Letter from Edinburgh 27.06.08
The end of term feel is in the air. MSPs concluded parliamentary business this week with a debate on flooding… oh and a Standards Committee investigation into Labour leader Wendy Alexander. Watching the activity in Edinburgh this week was Yell man Jonathan Williamson, who is a third year politics student from Glasgow University. He came down to Edinburgh to work shadow my week’s activities, or, as a number of colleagues put it, to shadow because you never work Tavish! Charming.
Jonathan sat through a series of meetings, in particular on Wednesday where I chaired Parliament’s Economy, Energy and Tourism Committee through two draft reports. This means line by line agreement, page by page.

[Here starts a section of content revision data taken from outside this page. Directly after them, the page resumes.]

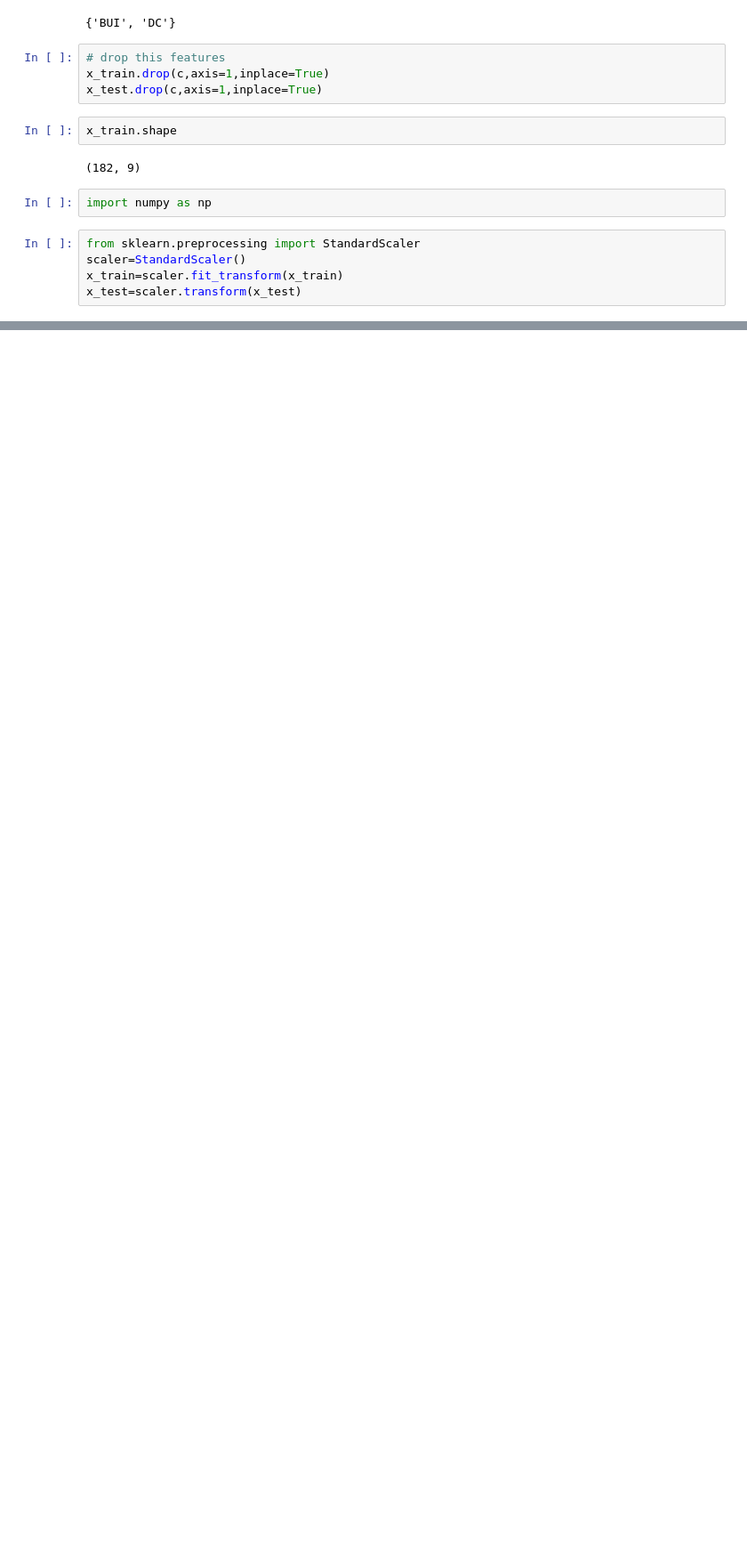
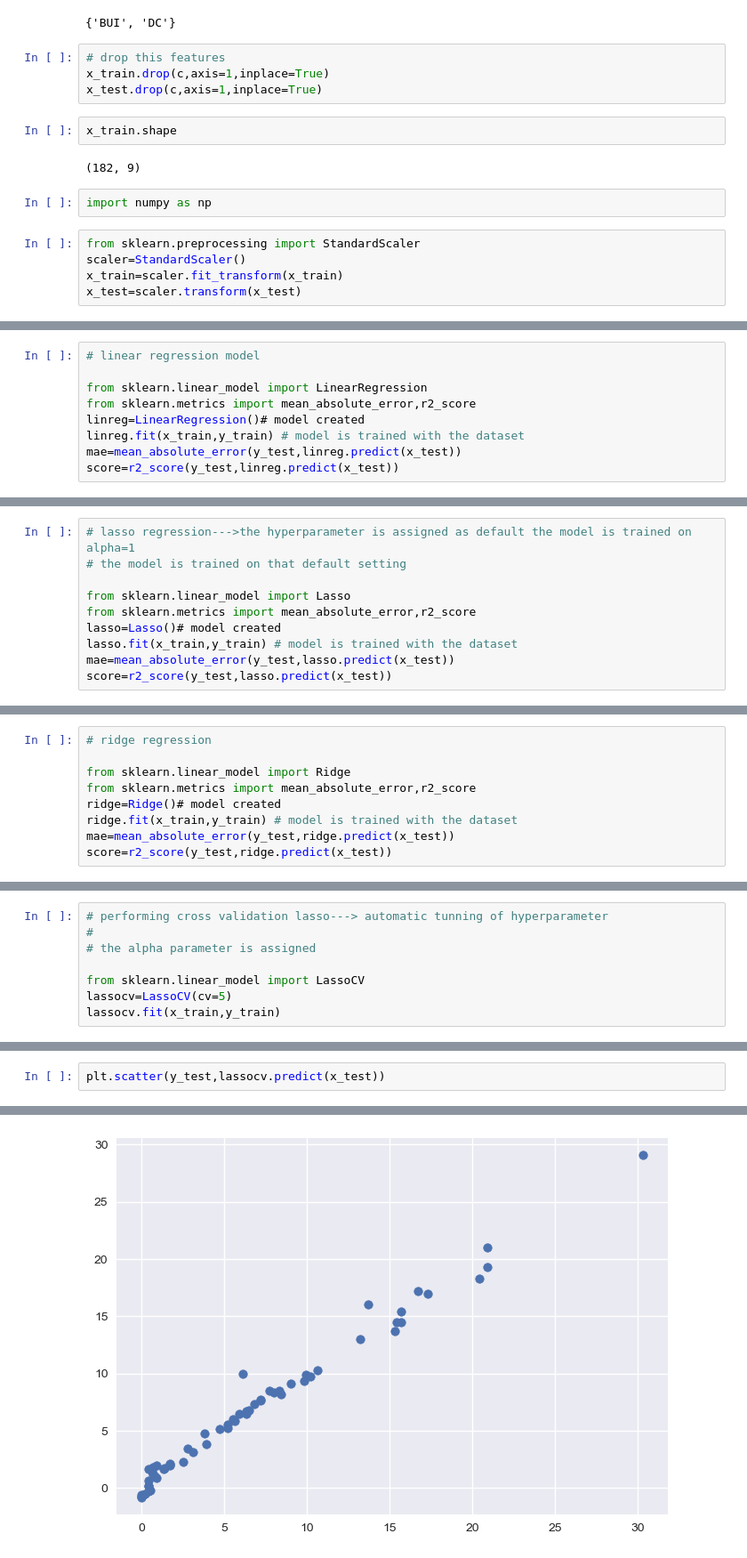
Before and after one commit to SARWAGYASHAH/implementing-linear-regression, a Jupyter notebook: project.ipynb, the cells around one changed output, grey strips where cells are left out. Shown at 89% size. Saved outputs shown, nothing was run; the diff lists cells and outputs as text; blank space fills up the shorter version.

```diff
--- a/project.ipynb
+++ b/project.ipynb
@@ -642,0 +627,9 @@ array([[-0.84284248,  0.78307967,  1.29972026, ..., -0.62963326,
+# %%
+# linear regression model
+
+from sklearn.linear_model import LinearRegression
+from sklearn.metrics import mean_absolute_error,r2_score
+linreg=LinearRegression()# model created
+linreg.fit(x_train,y_train) # model is trained with the dataset
+mae=mean_absolute_error(y_test,linreg.predict(x_test))
+score=r2_score(y_test,linreg.predict(x_test))
@@ -642,0 +640,10 @@ array([[-0.84284248,  0.78307967,  1.29972026, ..., -0.62963326,
+# %%
+# lasso regression--->the hyperparameter is assigned as default the model is trained on alpha=1
+# the model is trained on that default setting
+
+from sklearn.linear_model import Lasso
+from sklearn.metrics import mean_absolute_error,r2_score
+lasso=Lasso()# model created
+lasso.fit(x_train,y_train) # model is trained with the dataset
+mae=mean_absolute_error(y_test,lasso.predict(x_test))
+score=r2_score(y_test,lasso.predict(x_test))
@@ -642,0 +654,9 @@ array([[-0.84284248,  0.78307967,  1.29972026, ..., -0.62963326,
+# %%
+# ridge regression
+
+from sklearn.linear_model import Ridge
+from sklearn.metrics import mean_absolute_error,r2_score
+ridge=Ridge()# model created
+ridge.fit(x_train,y_train) # model is trained with the dataset
+mae=mean_absolute_error(y_test,ridge.predict(x_test))
+score=r2_score(y_test,ridge.predict(x_test))
@@ -642,0 +667,8 @@ array([[-0.84284248,  0.78307967,  1.29972026, ..., -0.62963326,
+# %%
+# performing cross validation lasso---> automatic tunning of hyperparameter
+#
+# the alpha parameter is assigned
+
+from sklearn.linear_model import LassoCV
+lassocv=LassoCV(cv=5)
+lassocv.fit(x_train,y_train)
@@ -642,0 +682,3 @@ array([[-0.84284248,  0.78307967,  1.29972026, ..., -0.62963326,
+# %%
+plt.scatter(y_test,lassocv.predict(x_test))
+# %% [output]
@@ -642,0 +686 @@ array([[-0.84284248,  0.78307967,  1.29972026, ..., -0.62963326,
+[figure, added]
```
Also changed, not shown: parts of 8 cells of this notebook, 6 other files.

This can be tedious but it was enlivened by a good going spat over a certain paragraph which wasn’t agreed to, the dispute depending on whether you were defending the Minister or you believed that he hadn’t quite got the job done. Jonathan then had the misfortune to sit through quite the worst meeting I’ve had in many a year, where the bosses of the fuel distribution company which brings our fuel to Shetland, explained that the price we pay in Shetland is just that. Great news. If there is an upside, it proved to me that it’s not just politics where everyone blames everyone else. When it comes to the price at the pump, there is a $140 a barrel blame game in full swing. All I care about is what can be done, but answers are pretty thin on the ground.
Jonathan then caught part of Wednesday’s Parliamentary business in the Chamber where MSPs were debating alcohol policy. This was topical as we had met the Justice Minister, Kenny MacAskill, earlier in the day with the Shetland Licensing Board. Kenny, to me, falls into the entertaining bracket of politicians and deserves some credit for at least talking about the need to tackle the ills of alcohol in society. On Wednesday night, having discussed alcohol, MSPs attended the annual dinner of the Scottish Parliamentary Journalists Association sponsored by … yes you’ve guessed it … a whisky company. So having talked the talk we all then walked to the bar. Nothing like consistency in politics!
We finished the week with flooding, or rather what to do about it. I did think that one of the reasons that the Bressay History Group and the archaeology team up from south are moving the burnt mound from the Cruester banks to a site adjacent to the ferry terminal is coastal erosion – a subset of the same issue. Jonathan wrote me an excellent briefing to use in the debate. Let me quote a bit.
“Key points. In SEPAs indicative maps, Shetland has the 12th highest proportionate percentage of properties at risk of coastal flooding. Orkney is 3rd … but who cares about them!”
With a cheerful sense of humour, this West Sandwick lad will go far.
Tavish Scott MSP